Alan Blanchard is the Chief Scientific Officer and Co-founder, along with Thomas Forest Farb, of Thrive Bioscience. They are working to provide a fully automated system for cell culture. Thrive systems use programmable image capture, analysis, and fluid handling, all under incubator conditions.

Here Alicia Henn, CSO of BioSpherix, interviews Dr. Blanchard about how automation technology might help scientific reproducibility. The transcript was edited for length and clarity.


Alicia Henn: We see you as a Cytocentric Visionary because you are working to bring automated cell handling into a safer and more physiologically relevant environment for cells. So why automate? What’s wrong with how scientists have always done things? It’s worked so far.

Alan Blanchard: Cell culture processes have been stagnant for sixty years. It’s still done manually, even the mundane task of changing the media. In this day and age, doing anything manually needs to be updated, especially with the increasing importance of cell culture.

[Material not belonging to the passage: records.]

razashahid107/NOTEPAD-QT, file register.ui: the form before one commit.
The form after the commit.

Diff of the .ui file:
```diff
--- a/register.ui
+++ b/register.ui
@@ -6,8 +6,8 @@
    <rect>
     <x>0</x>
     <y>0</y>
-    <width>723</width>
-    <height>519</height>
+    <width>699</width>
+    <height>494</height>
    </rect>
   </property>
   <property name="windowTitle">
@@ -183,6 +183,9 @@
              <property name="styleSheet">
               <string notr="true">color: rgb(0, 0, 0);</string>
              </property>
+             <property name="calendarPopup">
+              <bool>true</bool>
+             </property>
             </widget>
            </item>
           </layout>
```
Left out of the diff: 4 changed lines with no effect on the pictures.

Look at the cell culturist’s problem. You can buy a microscope that fits in an incubator or you can buy a fluid handling system, but you still need a person to get in there to do manipulations. Unless you automate the entire process from beginning to end, you haven’t really helped the cell culturists. So we see a real need to automate.